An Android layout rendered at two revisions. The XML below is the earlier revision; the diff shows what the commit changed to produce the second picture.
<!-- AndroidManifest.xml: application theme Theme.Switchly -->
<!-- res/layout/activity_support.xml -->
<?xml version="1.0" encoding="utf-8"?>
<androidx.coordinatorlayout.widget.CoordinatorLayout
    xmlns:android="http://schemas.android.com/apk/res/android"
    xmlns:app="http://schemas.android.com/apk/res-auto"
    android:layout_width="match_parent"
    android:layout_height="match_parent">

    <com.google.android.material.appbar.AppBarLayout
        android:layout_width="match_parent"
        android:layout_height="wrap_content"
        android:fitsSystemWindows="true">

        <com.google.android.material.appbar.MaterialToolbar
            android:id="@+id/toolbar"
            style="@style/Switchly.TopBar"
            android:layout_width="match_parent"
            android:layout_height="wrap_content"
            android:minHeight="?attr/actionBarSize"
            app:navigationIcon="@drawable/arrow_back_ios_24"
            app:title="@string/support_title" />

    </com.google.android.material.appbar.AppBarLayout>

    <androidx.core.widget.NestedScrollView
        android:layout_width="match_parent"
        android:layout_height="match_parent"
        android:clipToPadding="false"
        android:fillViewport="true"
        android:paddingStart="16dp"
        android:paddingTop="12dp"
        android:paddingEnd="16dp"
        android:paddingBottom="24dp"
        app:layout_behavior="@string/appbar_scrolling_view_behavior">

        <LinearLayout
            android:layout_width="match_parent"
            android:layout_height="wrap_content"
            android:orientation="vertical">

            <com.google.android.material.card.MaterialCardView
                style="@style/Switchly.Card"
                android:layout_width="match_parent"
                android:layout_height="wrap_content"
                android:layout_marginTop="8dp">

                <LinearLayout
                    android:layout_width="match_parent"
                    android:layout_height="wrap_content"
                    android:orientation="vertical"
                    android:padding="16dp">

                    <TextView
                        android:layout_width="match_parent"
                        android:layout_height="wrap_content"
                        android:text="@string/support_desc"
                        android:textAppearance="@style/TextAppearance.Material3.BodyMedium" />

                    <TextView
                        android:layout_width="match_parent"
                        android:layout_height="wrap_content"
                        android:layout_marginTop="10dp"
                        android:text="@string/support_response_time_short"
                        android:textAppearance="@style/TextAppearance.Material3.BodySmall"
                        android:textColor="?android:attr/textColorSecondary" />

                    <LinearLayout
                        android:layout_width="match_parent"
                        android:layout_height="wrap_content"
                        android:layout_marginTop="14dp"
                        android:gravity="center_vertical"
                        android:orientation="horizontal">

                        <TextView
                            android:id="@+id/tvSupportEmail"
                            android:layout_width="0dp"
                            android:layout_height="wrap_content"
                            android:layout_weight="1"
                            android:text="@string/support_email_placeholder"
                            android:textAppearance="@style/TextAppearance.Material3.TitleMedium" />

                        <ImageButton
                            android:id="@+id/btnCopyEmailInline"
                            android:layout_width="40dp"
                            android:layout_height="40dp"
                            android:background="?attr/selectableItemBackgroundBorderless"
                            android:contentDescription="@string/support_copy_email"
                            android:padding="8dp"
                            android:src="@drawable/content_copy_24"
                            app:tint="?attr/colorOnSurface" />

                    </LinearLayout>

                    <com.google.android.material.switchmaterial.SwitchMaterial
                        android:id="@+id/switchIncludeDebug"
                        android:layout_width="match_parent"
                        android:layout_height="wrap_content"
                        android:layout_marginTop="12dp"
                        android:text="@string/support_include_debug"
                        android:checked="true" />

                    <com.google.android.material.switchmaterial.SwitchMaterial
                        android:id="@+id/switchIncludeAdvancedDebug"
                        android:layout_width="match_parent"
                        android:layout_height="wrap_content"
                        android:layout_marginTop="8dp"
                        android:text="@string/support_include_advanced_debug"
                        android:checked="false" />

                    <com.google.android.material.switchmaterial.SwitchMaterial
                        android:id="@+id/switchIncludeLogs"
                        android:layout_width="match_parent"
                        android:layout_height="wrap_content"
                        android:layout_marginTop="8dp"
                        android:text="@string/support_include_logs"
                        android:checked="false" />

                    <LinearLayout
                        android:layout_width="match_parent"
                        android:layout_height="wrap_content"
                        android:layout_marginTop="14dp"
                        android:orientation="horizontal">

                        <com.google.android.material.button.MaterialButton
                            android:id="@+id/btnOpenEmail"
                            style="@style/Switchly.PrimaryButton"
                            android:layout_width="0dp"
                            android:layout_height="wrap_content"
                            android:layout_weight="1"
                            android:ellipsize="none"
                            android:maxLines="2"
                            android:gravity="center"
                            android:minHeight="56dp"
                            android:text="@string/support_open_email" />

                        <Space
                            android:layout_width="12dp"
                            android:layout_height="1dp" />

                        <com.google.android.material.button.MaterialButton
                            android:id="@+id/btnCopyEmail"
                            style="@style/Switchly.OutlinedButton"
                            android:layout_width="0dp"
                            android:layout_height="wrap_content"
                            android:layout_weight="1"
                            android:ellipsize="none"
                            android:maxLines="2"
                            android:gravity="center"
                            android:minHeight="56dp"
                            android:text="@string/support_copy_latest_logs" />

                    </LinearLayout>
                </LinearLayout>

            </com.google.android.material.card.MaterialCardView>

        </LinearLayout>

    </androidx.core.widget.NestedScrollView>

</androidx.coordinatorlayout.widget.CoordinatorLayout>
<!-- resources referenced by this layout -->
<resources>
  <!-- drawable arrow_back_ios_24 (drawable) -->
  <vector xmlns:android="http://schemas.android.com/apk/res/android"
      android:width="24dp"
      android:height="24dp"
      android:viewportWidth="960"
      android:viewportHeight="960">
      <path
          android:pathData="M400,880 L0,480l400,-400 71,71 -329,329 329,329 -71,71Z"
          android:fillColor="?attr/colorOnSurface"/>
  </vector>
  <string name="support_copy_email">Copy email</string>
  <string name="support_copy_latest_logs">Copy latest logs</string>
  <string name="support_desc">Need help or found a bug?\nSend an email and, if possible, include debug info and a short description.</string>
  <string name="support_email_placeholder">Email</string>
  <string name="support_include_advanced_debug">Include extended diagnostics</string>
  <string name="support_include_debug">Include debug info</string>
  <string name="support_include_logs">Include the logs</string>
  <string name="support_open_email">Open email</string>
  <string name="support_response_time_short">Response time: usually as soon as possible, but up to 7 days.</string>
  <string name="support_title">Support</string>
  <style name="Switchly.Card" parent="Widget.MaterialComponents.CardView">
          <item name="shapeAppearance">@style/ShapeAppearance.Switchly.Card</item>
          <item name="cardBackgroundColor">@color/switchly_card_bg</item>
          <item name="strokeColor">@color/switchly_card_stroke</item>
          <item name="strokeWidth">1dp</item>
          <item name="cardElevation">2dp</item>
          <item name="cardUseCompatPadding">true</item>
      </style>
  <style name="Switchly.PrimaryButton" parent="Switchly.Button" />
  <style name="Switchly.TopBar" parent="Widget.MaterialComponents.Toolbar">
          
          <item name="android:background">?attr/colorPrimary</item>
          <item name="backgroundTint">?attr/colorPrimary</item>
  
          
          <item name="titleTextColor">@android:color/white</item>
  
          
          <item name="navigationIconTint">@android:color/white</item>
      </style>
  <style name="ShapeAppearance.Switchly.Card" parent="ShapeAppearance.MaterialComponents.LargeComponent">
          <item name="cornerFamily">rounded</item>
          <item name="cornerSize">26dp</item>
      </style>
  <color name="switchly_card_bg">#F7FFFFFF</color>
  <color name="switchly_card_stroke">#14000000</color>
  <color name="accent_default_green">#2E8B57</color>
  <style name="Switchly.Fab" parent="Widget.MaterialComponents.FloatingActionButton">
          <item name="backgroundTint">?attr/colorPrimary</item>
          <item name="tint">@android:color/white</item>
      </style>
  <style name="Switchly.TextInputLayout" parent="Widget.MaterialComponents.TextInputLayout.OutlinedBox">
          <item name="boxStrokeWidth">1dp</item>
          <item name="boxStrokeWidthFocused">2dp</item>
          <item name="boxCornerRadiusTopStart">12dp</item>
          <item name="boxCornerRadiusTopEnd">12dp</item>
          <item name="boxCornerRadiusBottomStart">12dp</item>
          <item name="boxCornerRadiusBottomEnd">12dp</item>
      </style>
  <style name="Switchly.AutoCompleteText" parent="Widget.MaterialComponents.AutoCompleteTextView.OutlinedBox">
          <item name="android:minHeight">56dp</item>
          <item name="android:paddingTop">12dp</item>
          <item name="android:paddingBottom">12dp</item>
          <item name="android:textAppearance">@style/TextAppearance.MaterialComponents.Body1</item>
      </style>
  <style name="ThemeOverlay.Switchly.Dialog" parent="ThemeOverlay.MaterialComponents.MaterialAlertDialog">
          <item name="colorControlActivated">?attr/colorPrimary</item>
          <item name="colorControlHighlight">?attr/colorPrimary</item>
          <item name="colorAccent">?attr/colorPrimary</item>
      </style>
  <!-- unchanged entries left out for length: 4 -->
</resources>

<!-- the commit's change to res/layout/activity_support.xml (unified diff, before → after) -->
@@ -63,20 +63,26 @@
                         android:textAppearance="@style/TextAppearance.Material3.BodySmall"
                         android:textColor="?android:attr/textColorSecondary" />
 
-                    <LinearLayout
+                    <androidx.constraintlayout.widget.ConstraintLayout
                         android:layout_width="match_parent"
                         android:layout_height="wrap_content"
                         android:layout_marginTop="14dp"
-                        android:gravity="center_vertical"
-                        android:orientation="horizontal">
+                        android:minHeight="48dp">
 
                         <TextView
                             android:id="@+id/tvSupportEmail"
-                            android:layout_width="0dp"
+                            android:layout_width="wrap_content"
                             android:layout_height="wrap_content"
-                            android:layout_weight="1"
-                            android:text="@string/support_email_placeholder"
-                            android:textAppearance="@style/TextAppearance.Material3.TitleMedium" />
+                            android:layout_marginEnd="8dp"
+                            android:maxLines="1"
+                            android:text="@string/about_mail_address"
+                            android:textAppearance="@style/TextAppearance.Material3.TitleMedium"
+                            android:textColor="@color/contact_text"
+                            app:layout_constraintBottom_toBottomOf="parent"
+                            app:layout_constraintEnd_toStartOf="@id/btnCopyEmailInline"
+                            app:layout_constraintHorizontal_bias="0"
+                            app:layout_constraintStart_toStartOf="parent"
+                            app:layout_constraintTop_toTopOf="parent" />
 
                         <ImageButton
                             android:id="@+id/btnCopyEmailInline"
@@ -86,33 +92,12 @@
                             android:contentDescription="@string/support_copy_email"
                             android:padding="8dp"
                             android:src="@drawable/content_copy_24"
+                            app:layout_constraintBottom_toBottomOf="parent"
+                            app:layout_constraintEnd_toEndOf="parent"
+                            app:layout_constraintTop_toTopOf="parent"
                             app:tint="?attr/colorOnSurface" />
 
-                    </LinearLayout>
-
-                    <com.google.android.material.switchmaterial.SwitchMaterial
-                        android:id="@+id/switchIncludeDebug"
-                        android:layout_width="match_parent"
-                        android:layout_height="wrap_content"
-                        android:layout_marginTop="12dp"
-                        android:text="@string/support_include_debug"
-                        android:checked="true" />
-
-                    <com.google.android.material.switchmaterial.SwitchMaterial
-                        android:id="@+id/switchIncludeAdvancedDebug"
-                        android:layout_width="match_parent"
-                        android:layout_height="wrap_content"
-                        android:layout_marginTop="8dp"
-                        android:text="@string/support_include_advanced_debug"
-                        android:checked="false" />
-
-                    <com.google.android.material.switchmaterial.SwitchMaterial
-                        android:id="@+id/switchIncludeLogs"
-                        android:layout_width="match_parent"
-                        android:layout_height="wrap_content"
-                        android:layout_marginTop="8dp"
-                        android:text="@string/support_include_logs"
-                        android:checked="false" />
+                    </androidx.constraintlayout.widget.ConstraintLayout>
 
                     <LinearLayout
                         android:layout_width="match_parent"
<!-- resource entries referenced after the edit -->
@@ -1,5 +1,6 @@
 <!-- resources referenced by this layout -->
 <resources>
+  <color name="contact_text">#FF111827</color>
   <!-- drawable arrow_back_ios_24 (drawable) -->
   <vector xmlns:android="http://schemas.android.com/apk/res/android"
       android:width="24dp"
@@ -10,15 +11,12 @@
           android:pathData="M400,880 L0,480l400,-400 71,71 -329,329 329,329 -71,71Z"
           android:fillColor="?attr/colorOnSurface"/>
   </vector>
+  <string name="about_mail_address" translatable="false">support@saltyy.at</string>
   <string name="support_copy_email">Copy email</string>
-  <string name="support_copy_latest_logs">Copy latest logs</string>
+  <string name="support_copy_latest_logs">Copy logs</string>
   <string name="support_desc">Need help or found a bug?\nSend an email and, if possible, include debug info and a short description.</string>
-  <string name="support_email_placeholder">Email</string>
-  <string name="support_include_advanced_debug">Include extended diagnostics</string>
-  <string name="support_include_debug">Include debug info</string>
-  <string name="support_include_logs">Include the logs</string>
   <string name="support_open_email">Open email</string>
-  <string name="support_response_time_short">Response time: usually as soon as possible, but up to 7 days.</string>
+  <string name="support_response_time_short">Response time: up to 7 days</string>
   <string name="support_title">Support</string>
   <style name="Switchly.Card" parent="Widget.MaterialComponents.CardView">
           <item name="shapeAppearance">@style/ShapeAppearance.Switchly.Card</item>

───

▶ What you are asked to do:
When a line among the entries above contains "minHeight", copy it.

▶ Task answer:
            android:minHeight="?attr/actionBarSize"
                            android:minHeight="56dp"
                            android:minHeight="56dp"
          <item name="android:minHeight">56dp</item>
+                        android:minHeight="48dp">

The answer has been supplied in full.